With its famous opening line "it was the best of times, it was the worst of times," A Tale of Two Cities was plainly intended by Dickens as a study in dramatic contrasts. Clear-cut polarities furnish this story of individuals caught in the maelstrom of the French Revolution with its central dynamic. Portraying events that take place over nearly two decades, the novel's setting shifts from the repression of autocratic rule and the impassioned violence it unleashes in Paris to the rule of law and the humane concern in London as a (temporarily) safe haven. The author's over-arching message arises in the context of sharp contrasts between chaos and order, light and dark, hope and despair, heaven and hell. This is a work that is essentially devoid of all ambiguity, one in which the good characters are without moral blemish, while the evil ones are without redeeming qualities. But A Tale of Two Cities is also open-ended. Its uplifting outcome pivots upon miracles of personal resurrection and self-sacrifice, as the author insists that nothing short of spiritual renewal can prevent his own society from suffering the type of upheaval that erupted across the English Channel at the end of the eighteenth century.

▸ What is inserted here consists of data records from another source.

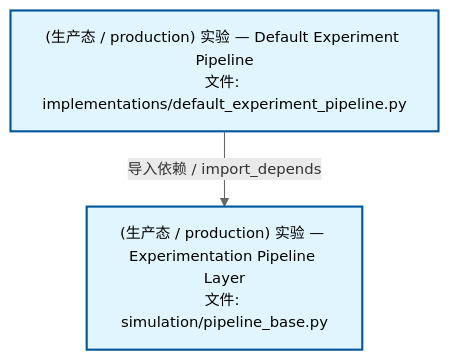
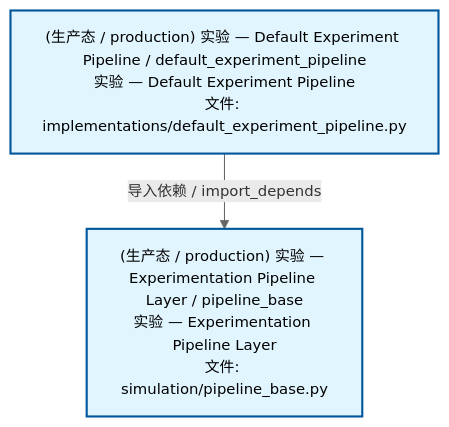
One commit to xuanFelixVan/ZephyrAlpha changed the second of 4 diagrams in docs/02_enterprise_architecture/02_domain_architecture_docs/70_d_simulation.md. Above: the diagram before and after it, drawn with Mermaid. The commit also changed other lines of this file and 60 other files, not shown here.

````diff
--- a/docs/02_enterprise_architecture/02_domain_architecture_docs/70_d_simulation.md
+++ b/docs/02_enterprise_architecture/02_domain_architecture_docs/70_d_simulation.md
@@ -95,12 +95,12 @@
 ```mermaid
 %%{init: {'theme': 'base', 'themeVariables': {'primaryColor': '#eaeaea', 'primaryTextColor': '#333333', 'primaryBorderColor': '#666666', 'lineColor': '#666666', 'secondaryColor': '#eaeaea', 'tertiaryColor': '#eaeaea', 'fontSize': '14px'}}}%%
 flowchart TD
-    src_zephyr_simulation_implementations_default_experiment_pipeline_py["(生产态 / production) 实验 — Default Experiment Pipeline<br/>文件: implementations/default_experiment_pipeline.py"]
-    src_zephyr_simulation_pipeline_base_py["(生产态 / production) 实验 — Experimentation Pipeline Layer<br/>文件: simulation/pipeline_base.py"]
+    src_zephyr_simulation_implementations_default_experiment_pipeline_py["(生产态 / production) 实验 — Default Experiment Pipeline / default_experiment_pipeline<br/>实验 — Default Experiment Pipeline<br/>文件: implementations/default_experiment_pipeline.py"]
+    src_zephyr_simulation_pipeline_base_py["(生产态 / production) 实验 — Experimentation Pipeline Layer / pipeline_base<br/>实验 — Experimentation Pipeline Layer<br/>文件: simulation/pipeline_base.py"]
     src_zephyr_simulation_implementations_default_experiment_pipeline_py -->|导入依赖 / import_depends| src_zephyr_simulation_pipeline_base_py
     classDef production fill:#e1f5fe,stroke:#01579b,stroke-width:2px,color:#000
     classDef design fill:#fff3e0,stroke:#e65100,stroke-width:2px,color:#000,stroke-dasharray: 5 5
     classDef external_prod fill:#e8f4fd,stroke:#0277bd,stroke-width:1px,color:#000
     classDef external_design fill:#fff8e7,stroke:#ef6c00,stroke-width:1px,color:#000,stroke-dasharray: 5 5
     class src_zephyr_simulation_implementations_default_experiment_pipeline_py,src_zephyr_simulation_pipeline_base_py production
 ```
````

The theme of duality is manifest in Dickens's recourse to the device of twinned characters. Charles Darnay's father and his uncle are, of course, biological twins, and the elder St. Evermondes are indistinguishable in their haughty cruelty. It is, however, the close physical resemblance between Darnay and the world-weary lawyer Sidney Carton that the author exploits to the utmost. Unjustly accused of treason, Darnay's case in London appears to be lost until his attorney, Mr. Stryker, discredits the testimony of an eyewitness by challenging him to discriminate between the defendant and Carton. The uncanny physical likeness between the two men surfaces again in the novel's concluding chapters, when Carton substitutes himself for Darnay as a victim of revolutionary justice in France. As personalities, Carton is plainly the more complicated of the two and he is far more competent than his well-intentioned but consistently ineffective counterpart. Yet both men are in love with the exceedingly pure Lucy Manette, a saintly figure whose goodness matches that of Darnay and, at the same time, has the power to transmute Carton from a cynic into a self-sacrificing idealist.

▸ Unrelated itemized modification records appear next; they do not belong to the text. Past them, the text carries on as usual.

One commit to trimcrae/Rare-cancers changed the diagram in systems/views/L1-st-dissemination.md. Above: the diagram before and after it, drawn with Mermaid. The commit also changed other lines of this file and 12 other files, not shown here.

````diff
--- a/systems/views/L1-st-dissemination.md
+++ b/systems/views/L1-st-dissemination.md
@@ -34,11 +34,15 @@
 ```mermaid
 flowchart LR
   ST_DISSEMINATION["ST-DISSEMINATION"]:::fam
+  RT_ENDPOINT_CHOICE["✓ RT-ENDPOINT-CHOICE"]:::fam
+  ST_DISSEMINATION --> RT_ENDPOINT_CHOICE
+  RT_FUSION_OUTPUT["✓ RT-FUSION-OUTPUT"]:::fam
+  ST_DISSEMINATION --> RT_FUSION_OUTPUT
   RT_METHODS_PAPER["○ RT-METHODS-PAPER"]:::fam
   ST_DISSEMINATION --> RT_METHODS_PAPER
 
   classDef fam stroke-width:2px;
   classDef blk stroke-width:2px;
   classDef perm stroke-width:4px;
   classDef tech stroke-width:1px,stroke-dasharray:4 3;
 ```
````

In the first of the novel's three sections, we learn that Darnay's father and uncle were responsible for the imprisonment of Dr. Manette, and we see the fruits of despotism in his wasted, spectral figure. But it is not until Book Two that Dickens gives us a first-hand example of the callous indifference that the French aristocracy has adopted toward the common people. When the gilded carriage of the Marquis St. Evermonde tramples Gaspard's child, leaving behind a tossed gold coin in its wake, it is apparent that the rule of the great lords is directly responsible for misery that the peasants and workmen of France have suffered for so long. We later learn that Madame DeFarge's entire family has been raped or murdered by the Evermondes, and that these crimes are characteristic of the entire class of aristocrats.

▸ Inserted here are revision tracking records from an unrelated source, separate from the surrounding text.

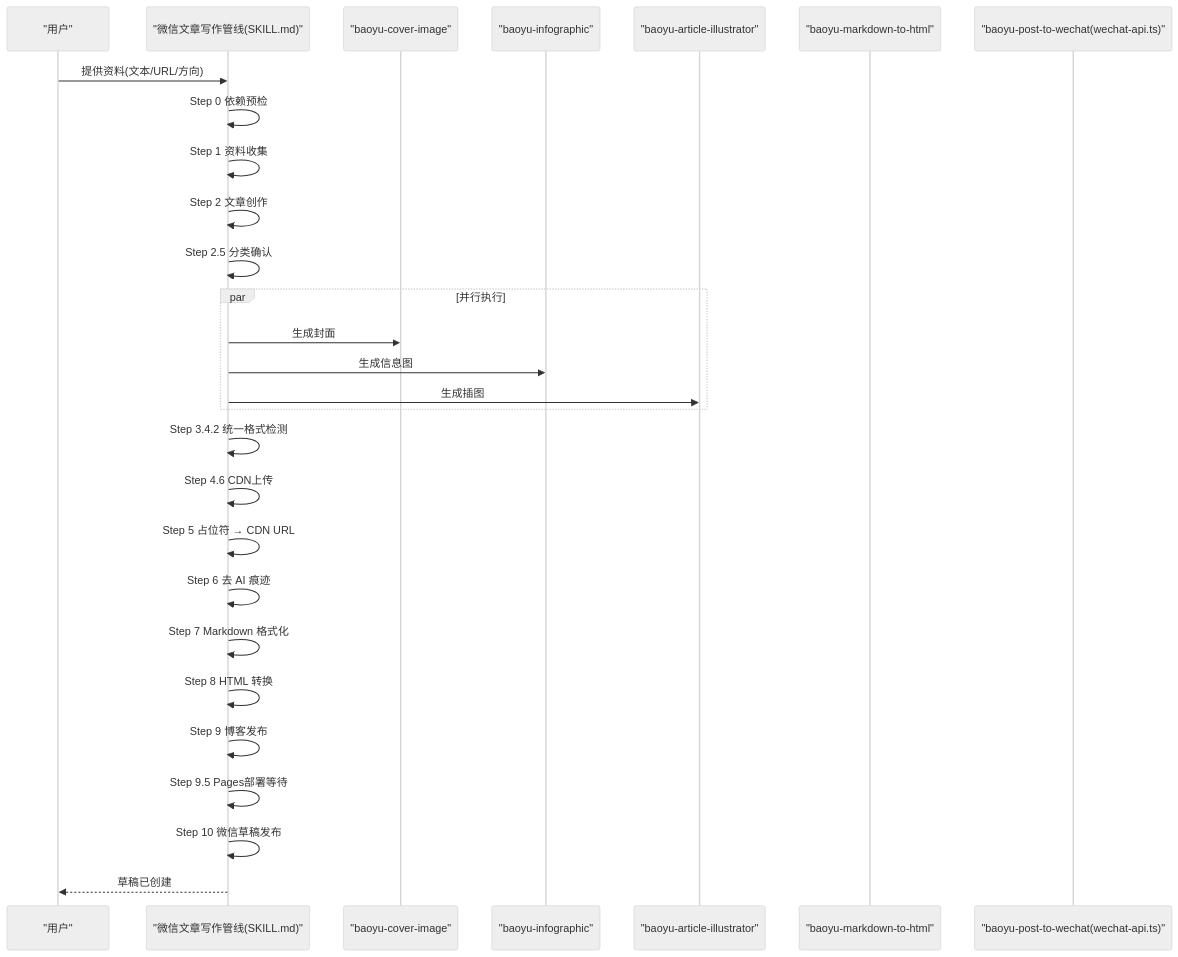
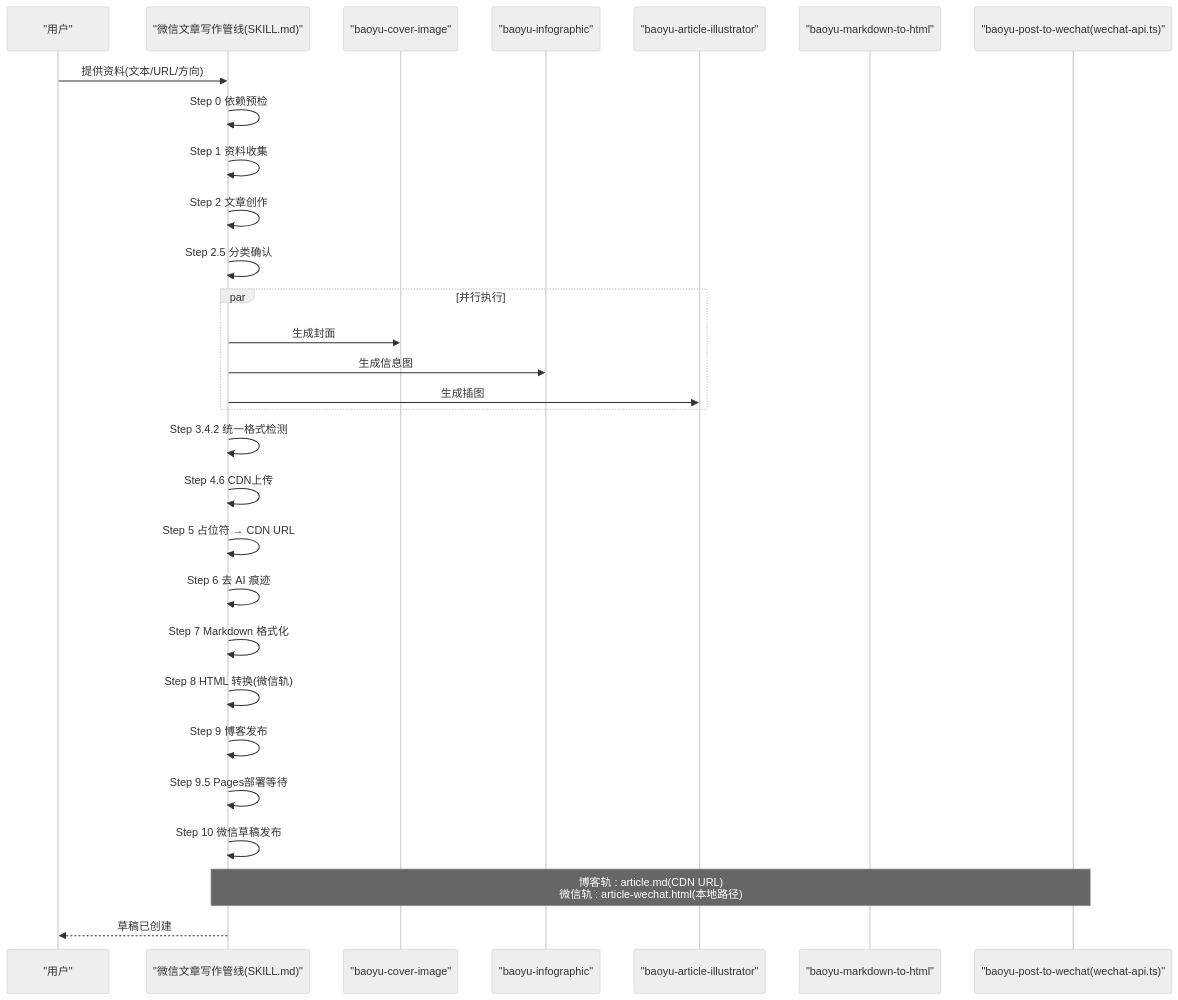
One commit to NTLx/ntlx.github.io changed the second of 9 diagrams in .qoder/repowiki/zh/content/AI 技能系统/发布自动化技能/微信文章写作管线.md. Above: the diagram before and after it, drawn with Mermaid (neutral theme). The commit also changed other lines of this file and 3 other files, not shown here.

First line of the commit message:
refactor(wechat-article-write): 实施双轨分离取消CDN降级

````diff
--- a/.qoder/repowiki/zh/content/AI 技能系统/发布自动化技能/微信文章写作管线.md
+++ b/.qoder/repowiki/zh/content/AI 技能系统/发布自动化技能/微信文章写作管线.md
@@ -121,30 +127,31 @@
 ```mermaid
 sequenceDiagram
 participant U as "用户"
 participant W as "微信文章写作管线(SKILL.md)"
 participant C as "baoyu-cover-image"
 participant I as "baoyu-infographic"
 participant L as "baoyu-article-illustrator"
 participant H as "baoyu-markdown-to-html"
 participant P as "baoyu-post-to-wechat(wechat-api.ts)"
 U->>W : 提供资料(文本/URL/方向)
 W->>W : Step 0 依赖预检
 W->>W : Step 1 资料收集
 W->>W : Step 2 文章创作
 W->>W : Step 2.5 分类确认
 par 并行执行
 W->>C : 生成封面
 W->>I : 生成信息图
 W->>L : 生成插图
 end
 W->>W : Step 3.4.2 统一格式检测
 W->>W : Step 4.6 CDN上传
 W->>W : Step 5 占位符 → CDN URL
 W->>W : Step 6 去 AI 痕迹
 W->>W : Step 7 Markdown 格式化
-W->>W : Step 8 HTML 转换
+W->>W : Step 8 HTML 转换(微信轨)
 W->>W : Step 9 博客发布
 W->>W : Step 9.5 Pages部署等待
 W->>W : Step 10 微信草稿发布
+Note over W,P : 博客轨 : article.md(CDN URL)<br/>微信轨 : article-wechat.html(本地路径)
 W-->>U : 草稿已创建
 ```
````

Despite the evident injustices, Dickens depicts the French Revolution of Book Three in elemental terms, as a storm driven by a passion for revenge. It is not social injustice of the ancient regime, but individual barbarity, which Dickens assaults. Indeed, an intemperate urge for revenge is presented by the author as being as evil as the indifference of the aristocrats to the miseries that they have inflicted. Arguably, the work's central villain is not Darnay's uncle, but his chief accuser, Madame DeFarge. The French mob hangs the aristocrat Foulon without trial and they hold captive Monsieur Gabelle, a St. Evermonde family retainer whose only offense is that he has served in an aristocrat's household. Moreover, in the second French trial of Charles Darnay, there is no...

(The entire section is 8,161 words.)